As mentioned, one doesn’t become an alcoholic overnight. They undergo different stages before finally ending up as an addict.
The first stage is binge drinking. It is also called the experimental stage because young adults want to test their limits and try different alcohol. While these experimental drinkers may not drink regularly, they consume incredibly large amounts in one go. How do you know if you have taken beyond the recommended quantity?
For men, drinking five or more in two hours is binge drinking. For women, it’s four or more. Binge drinking isn’t safe, even if you do it occasionally. You could end up abusing it.
The second stage is increased drinking. Drinkers abandon the experimental stage when they start to consume alcohol more frequently. Instead of drinking on specific days or special events, they drink more constantly. Drinkers increase their drinking rate to combat loneliness, alleviate stress, or consume out of boredom. As drinking continues, you become increasingly dependent on alcohol and are at a higher risk of developing alcoholism.
The next stage is problem drinking. Problem drinking arises due to uncontrollable drinking behavior. Drinking becomes a habit, and resisting the urge becomes more complex every day. After a while, you start to experience the effect of drinking.
You may become depressed, develop insomnia, or feel sick from drinking too much. You may have decreased social activity and act erratically sometimes. However, you may crave more because the euphoria supersedes any negative effect. Many abusers at this stage are more likely to experience legal troubles.
The fourth stage is dependence. It is the point where you have become attached to alcohol so much that it has become part of your routine. You acknowledge the effects, but you have no control over your consumption.
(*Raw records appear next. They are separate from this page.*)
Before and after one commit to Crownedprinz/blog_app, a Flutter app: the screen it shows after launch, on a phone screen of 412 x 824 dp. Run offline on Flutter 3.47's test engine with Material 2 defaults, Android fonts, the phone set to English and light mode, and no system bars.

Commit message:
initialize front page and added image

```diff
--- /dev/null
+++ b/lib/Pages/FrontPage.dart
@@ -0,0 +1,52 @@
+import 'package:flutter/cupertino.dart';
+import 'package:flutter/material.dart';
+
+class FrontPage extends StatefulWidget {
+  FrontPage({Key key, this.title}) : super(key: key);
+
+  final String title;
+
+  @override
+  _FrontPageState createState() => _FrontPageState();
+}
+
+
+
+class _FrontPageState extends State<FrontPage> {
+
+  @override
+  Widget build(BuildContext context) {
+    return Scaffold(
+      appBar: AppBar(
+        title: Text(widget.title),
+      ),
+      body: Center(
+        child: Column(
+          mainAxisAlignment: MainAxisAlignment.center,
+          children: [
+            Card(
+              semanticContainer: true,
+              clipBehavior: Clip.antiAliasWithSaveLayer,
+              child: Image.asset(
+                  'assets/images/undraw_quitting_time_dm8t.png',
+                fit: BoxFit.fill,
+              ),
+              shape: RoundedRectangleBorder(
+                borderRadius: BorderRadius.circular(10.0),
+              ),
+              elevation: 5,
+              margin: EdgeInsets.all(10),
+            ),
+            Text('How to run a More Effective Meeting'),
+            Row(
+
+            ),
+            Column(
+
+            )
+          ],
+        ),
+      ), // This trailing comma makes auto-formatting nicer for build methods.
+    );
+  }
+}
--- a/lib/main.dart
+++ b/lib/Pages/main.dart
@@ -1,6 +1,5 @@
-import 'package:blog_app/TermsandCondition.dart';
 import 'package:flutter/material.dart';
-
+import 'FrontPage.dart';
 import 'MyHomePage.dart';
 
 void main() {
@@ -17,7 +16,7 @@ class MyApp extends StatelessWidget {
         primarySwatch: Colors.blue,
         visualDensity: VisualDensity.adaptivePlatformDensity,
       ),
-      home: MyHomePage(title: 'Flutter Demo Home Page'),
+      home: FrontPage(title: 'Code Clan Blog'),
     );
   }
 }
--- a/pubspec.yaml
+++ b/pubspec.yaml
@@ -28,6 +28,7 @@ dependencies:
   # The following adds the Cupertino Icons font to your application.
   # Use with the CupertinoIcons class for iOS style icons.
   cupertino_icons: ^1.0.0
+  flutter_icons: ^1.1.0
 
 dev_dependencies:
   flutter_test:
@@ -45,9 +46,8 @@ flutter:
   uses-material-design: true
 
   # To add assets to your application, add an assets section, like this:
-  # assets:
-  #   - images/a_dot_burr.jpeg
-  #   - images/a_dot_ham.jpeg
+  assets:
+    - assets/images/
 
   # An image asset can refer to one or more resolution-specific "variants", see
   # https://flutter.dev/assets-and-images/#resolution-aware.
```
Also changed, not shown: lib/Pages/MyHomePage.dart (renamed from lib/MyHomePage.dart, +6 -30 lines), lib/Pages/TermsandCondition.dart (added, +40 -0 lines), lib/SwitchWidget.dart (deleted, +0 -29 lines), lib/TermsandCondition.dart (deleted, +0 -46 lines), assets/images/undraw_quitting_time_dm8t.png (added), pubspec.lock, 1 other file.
Dependence also means you have become more tolerant of alcohol.
The final stage is addiction. It is the point where drinking is at its peak. You no longer drink for enjoyment but need to drink alcohol. People with alcohol addiction crave the substance frequently and have an insatiable appetite.
Treating Alcohol Abuse
A combination of different approaches, such as therapy, medications, and lifestyle changes, can treat alcohol abuse. Each treatment is peculiar, according to the individual’s needs and the severity of the abuse. Below are ways to treat alcoholism:
- Alcohol detoxification
- Therapy, such as cognitive-behavioral therapy (CBT) and motivational enhancement therapy (MET)
- Support Groups, such as Alcoholics Anonymous (AA) and SMART Recovery
- Dual diagnosis treatment
You can’t reverse the damage of alcohol abuse. However, you can seek professional help to alleviate alcohol withdrawal symptoms. If you or someone you know has alcohol abuse problems, consult with a healthcare specialist at DetoxLA. Our professionals will help you to determine the most appropriate course of action based on specific circumstances and needs.